● Provided records
◇ ◇ ◇
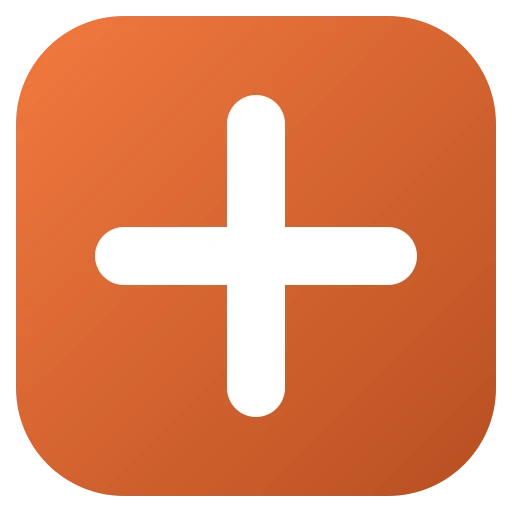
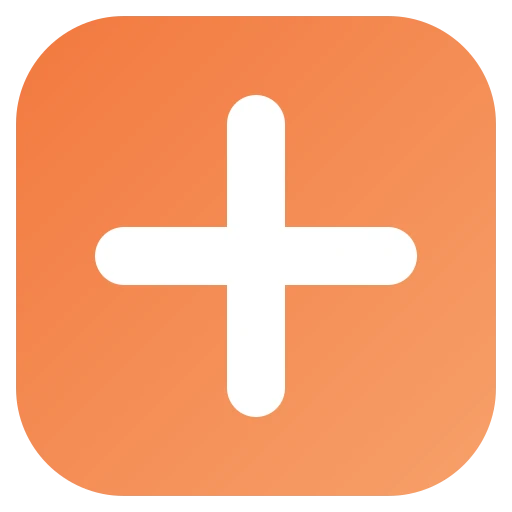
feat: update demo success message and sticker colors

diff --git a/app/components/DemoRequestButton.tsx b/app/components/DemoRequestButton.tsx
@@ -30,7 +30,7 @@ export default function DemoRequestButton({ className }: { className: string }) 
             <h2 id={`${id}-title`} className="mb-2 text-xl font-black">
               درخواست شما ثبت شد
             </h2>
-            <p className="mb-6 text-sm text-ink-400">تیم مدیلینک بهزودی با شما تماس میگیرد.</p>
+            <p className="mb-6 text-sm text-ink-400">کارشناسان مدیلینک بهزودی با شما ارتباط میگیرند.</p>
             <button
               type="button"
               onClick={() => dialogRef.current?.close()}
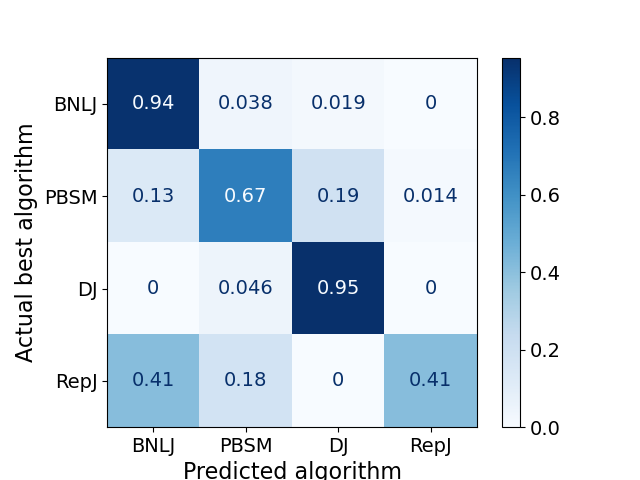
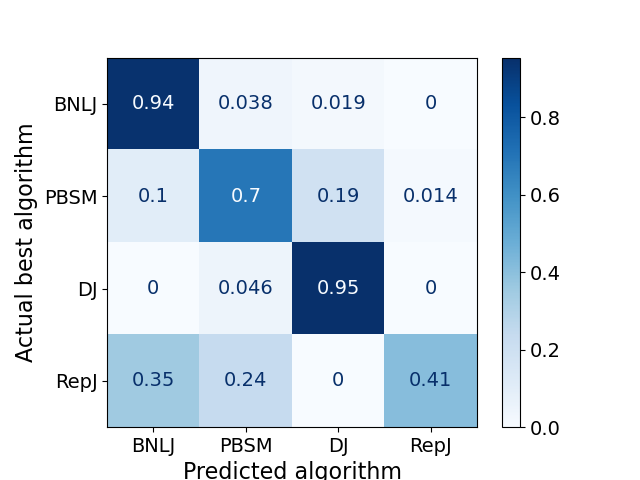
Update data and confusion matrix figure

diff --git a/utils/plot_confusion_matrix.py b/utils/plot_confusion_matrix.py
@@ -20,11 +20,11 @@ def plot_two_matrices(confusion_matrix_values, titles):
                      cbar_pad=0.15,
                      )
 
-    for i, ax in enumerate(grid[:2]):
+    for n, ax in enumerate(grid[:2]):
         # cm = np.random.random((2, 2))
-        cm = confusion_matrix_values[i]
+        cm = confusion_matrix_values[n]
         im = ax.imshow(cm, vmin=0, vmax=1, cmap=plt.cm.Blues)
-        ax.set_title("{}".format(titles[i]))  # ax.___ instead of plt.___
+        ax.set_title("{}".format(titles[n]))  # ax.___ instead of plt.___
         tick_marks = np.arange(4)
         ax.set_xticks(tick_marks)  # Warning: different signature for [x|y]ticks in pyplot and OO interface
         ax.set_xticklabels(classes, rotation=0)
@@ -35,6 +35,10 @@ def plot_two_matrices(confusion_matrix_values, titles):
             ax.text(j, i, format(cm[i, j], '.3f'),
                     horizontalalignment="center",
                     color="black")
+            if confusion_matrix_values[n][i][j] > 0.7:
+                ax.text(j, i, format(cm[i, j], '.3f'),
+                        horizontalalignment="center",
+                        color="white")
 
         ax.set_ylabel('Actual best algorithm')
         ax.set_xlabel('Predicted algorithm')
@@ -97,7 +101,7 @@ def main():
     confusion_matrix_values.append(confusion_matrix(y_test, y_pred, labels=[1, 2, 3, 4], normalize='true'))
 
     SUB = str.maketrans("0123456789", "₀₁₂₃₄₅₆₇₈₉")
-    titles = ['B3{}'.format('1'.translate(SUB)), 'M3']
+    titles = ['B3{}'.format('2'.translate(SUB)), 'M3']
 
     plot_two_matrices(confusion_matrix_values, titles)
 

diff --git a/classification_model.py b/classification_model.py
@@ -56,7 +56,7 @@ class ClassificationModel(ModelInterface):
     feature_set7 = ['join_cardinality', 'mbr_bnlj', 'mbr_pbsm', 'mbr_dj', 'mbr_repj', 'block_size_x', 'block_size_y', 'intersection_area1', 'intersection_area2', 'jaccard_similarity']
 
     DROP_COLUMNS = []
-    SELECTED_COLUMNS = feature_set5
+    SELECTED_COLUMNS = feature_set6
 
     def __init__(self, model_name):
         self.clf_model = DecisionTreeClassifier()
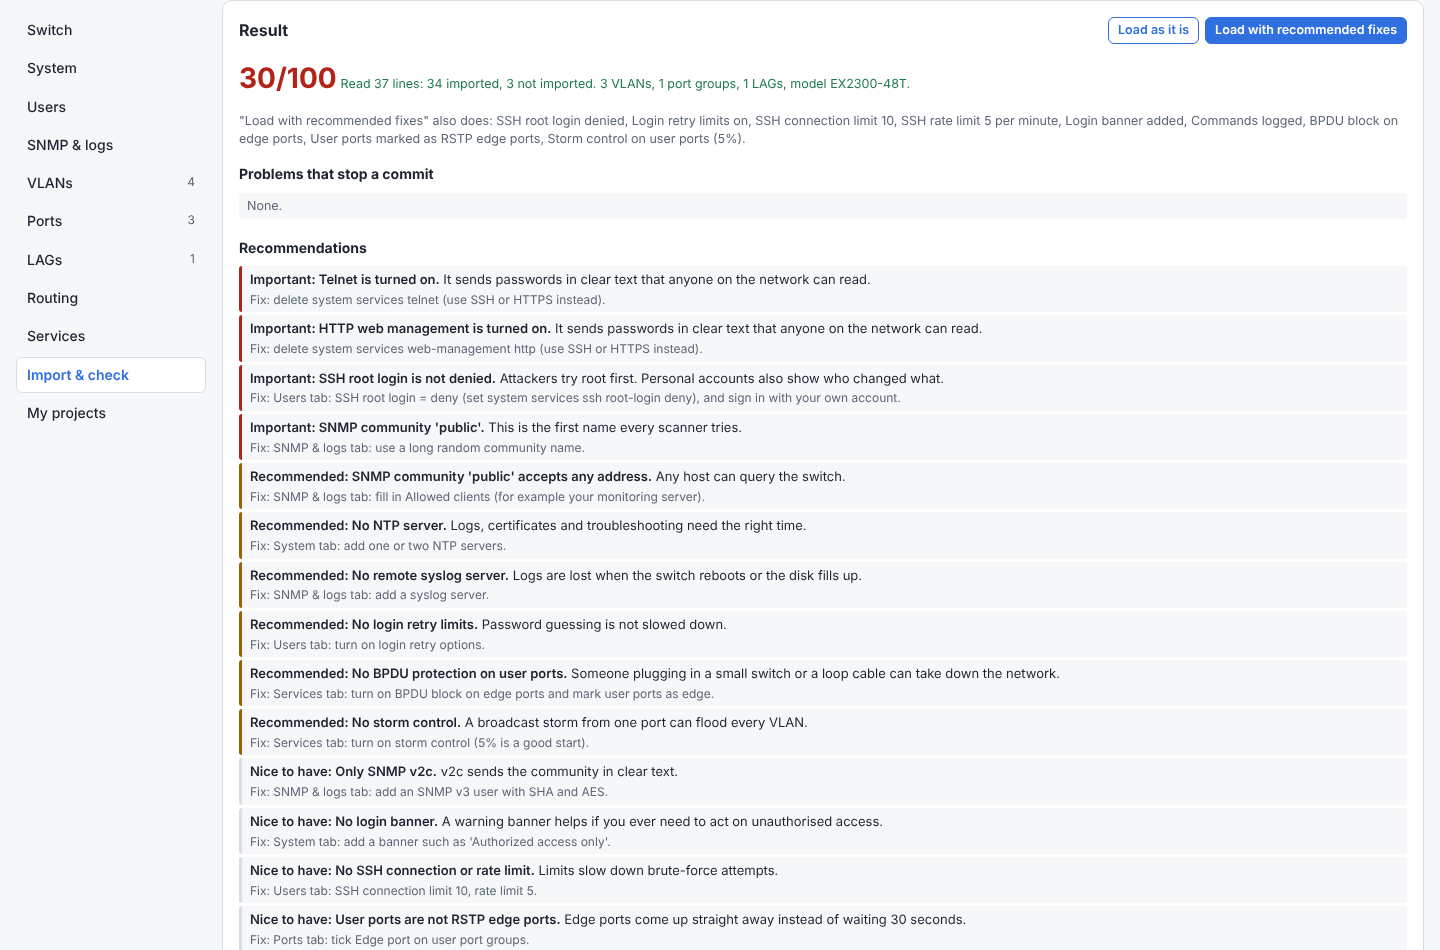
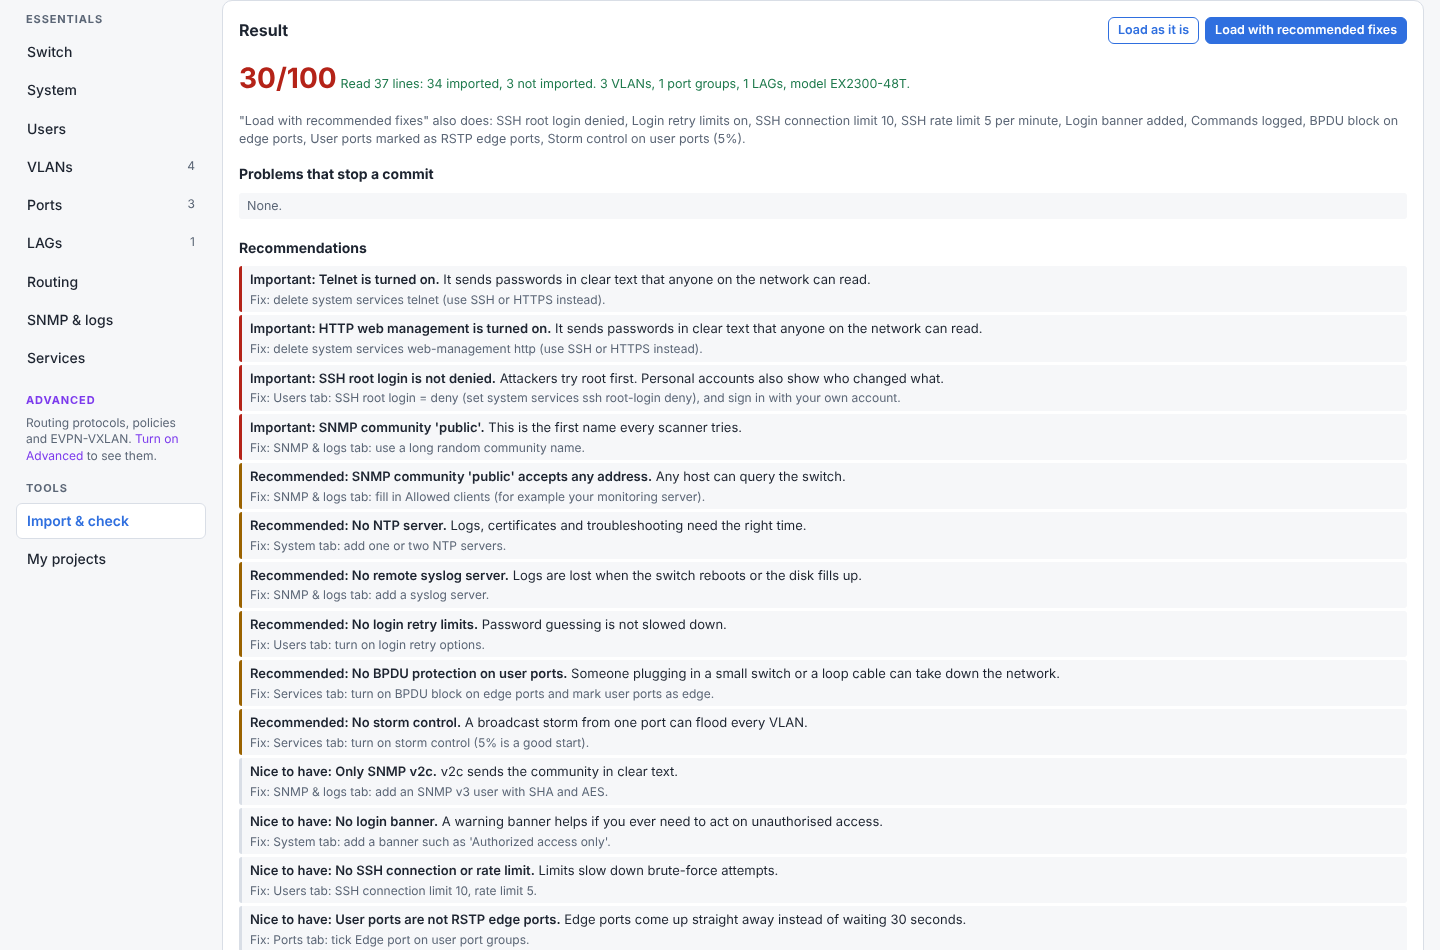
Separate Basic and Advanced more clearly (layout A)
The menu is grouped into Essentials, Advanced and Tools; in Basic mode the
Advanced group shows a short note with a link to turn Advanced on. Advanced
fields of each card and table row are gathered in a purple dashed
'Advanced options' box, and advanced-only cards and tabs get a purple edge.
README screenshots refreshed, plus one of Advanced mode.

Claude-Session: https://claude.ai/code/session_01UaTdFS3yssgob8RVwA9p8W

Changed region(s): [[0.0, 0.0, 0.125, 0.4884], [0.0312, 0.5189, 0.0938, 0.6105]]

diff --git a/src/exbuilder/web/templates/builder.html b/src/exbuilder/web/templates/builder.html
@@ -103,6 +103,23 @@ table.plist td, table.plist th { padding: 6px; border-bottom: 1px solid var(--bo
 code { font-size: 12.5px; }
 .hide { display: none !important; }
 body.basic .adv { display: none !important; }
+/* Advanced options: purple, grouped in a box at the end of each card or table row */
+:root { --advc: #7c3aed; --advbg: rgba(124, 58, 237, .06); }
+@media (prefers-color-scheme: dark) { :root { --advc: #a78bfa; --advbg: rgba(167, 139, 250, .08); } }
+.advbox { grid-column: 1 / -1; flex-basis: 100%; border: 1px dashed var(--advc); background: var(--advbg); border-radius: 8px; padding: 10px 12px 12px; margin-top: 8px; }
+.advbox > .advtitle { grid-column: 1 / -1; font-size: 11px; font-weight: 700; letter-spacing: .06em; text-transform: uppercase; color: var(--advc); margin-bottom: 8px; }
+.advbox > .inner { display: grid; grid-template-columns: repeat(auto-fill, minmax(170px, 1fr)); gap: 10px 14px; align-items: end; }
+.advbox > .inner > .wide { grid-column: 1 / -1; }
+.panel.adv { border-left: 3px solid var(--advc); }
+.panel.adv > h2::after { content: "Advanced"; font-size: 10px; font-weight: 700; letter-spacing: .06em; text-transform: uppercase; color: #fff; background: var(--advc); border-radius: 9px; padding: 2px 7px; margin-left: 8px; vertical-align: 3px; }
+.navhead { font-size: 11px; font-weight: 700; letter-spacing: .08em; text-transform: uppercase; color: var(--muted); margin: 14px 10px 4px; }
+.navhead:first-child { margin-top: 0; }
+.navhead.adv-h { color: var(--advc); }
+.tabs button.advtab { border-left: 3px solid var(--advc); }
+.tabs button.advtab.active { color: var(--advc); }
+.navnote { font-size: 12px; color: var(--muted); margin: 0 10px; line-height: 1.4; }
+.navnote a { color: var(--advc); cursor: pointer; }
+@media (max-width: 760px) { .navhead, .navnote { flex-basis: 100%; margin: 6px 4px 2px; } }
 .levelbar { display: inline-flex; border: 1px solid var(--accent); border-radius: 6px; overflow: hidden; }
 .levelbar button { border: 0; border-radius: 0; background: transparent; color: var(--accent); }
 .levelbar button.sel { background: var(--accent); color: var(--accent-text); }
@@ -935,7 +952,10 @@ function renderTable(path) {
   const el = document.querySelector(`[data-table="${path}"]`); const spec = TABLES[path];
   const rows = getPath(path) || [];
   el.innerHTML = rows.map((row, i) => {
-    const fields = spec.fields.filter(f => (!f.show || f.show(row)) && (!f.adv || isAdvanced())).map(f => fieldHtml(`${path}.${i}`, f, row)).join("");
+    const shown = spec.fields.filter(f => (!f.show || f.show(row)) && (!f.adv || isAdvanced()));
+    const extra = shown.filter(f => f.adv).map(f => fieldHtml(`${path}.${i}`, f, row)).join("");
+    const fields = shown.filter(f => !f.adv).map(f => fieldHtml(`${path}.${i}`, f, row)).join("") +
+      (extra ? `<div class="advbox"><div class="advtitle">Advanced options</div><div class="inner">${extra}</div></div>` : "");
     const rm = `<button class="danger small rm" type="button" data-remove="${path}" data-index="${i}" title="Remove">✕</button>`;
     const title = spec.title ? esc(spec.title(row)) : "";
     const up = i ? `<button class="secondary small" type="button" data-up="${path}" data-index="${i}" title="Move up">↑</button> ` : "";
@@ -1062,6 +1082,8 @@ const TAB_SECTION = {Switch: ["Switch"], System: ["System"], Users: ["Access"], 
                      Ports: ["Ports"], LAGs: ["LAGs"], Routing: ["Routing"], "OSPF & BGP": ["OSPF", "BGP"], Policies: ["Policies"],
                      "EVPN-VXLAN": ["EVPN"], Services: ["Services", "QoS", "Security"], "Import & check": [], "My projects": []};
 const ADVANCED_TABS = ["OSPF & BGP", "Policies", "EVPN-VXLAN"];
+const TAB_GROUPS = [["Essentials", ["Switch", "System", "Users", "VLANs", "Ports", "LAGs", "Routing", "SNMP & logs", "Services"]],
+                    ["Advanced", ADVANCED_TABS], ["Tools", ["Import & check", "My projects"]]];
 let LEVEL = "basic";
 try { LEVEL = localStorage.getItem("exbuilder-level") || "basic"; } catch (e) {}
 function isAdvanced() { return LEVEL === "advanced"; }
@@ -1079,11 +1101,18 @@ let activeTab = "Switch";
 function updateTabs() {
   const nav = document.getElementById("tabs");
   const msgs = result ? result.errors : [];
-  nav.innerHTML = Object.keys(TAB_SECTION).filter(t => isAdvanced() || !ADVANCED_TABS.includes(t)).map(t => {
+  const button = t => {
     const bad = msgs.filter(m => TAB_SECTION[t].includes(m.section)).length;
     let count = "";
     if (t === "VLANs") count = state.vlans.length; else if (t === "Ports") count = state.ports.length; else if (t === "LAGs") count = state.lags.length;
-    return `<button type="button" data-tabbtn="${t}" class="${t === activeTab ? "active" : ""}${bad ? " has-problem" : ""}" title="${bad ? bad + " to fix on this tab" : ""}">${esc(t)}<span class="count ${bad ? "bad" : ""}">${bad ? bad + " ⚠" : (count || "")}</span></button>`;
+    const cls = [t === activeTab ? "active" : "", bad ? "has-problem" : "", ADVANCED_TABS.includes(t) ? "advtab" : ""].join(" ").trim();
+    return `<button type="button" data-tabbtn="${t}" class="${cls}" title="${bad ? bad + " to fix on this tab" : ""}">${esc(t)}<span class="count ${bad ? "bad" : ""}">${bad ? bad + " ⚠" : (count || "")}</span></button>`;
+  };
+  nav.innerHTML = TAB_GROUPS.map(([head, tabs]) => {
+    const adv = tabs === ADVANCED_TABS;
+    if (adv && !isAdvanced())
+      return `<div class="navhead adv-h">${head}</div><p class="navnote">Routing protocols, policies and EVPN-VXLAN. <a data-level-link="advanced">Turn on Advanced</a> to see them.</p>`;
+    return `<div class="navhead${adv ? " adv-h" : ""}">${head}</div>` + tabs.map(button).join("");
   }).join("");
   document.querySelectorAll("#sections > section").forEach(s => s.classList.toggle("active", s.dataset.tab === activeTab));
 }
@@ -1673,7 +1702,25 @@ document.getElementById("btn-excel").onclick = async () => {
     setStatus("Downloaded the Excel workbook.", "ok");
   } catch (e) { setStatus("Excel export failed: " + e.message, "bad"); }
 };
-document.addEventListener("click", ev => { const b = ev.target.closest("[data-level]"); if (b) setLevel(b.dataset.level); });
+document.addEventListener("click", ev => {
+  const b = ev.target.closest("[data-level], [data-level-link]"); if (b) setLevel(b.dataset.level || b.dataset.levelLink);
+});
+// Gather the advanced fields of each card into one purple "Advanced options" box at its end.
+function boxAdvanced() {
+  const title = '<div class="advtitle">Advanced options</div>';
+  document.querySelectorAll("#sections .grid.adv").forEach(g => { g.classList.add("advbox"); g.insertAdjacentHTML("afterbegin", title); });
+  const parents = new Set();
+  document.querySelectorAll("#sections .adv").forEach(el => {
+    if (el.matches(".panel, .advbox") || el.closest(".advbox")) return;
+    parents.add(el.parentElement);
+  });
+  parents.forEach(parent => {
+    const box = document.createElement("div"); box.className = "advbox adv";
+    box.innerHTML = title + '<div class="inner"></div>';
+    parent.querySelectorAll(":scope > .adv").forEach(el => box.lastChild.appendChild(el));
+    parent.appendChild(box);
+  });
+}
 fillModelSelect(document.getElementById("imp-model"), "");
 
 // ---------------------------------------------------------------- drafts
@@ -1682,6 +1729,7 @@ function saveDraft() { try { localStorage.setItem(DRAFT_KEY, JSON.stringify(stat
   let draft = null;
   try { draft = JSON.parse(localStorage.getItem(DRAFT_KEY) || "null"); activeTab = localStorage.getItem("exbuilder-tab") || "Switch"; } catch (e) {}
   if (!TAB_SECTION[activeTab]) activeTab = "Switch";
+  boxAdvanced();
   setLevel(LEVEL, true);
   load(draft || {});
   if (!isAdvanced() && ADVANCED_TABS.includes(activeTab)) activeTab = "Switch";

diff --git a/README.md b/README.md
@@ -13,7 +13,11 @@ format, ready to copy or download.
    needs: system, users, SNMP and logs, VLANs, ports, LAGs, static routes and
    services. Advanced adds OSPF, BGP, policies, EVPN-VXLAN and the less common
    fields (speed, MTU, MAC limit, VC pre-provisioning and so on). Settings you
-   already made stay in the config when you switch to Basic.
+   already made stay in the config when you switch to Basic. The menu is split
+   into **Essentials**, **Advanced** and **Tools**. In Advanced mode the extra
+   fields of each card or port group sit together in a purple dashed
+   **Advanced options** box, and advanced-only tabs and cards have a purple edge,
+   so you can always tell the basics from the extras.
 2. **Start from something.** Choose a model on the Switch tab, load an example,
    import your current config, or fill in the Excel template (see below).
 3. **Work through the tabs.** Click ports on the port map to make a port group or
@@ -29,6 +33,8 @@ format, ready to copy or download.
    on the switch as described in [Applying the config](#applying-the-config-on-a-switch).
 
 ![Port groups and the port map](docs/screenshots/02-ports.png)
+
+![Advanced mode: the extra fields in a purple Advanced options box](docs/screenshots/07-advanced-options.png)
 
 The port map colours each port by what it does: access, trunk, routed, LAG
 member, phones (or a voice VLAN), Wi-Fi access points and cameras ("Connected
◇ ◇ ◇
● Brief
Look above for the line holding "menu is split" and the line holding "The port map colours". Retype both, and every line between them, word for word and nothing else.

● Response
+   already made stay in the config when you switch to Basic. The menu is split
+   into **Essentials**, **Advanced** and **Tools**. In Advanced mode the extra
+   fields of each card or port group sit together in a purple dashed
+   **Advanced options** box, and advanced-only tabs and cards have a purple edge,
+   so you can always tell the basics from the extras.
 2. **Start from something.** Choose a model on the Switch tab, load an example,
    import your current config, or fill in the Excel template (see below).
 3. **Work through the tabs.** Click ports on the port map to make a port group or
@@ -29,6 +33,8 @@ format, ready to copy or download.
    on the switch as described in [Applying the config](#applying-the-config-on-a-switch).
 
 ![Port groups and the port map](docs/screenshots/02-ports.png)
+
+![Advanced mode: the extra fields in a purple Advanced options box](docs/screenshots/07-advanced-options.png)
 
 The port map colours each port by what it does: access, trunk, routed, LAG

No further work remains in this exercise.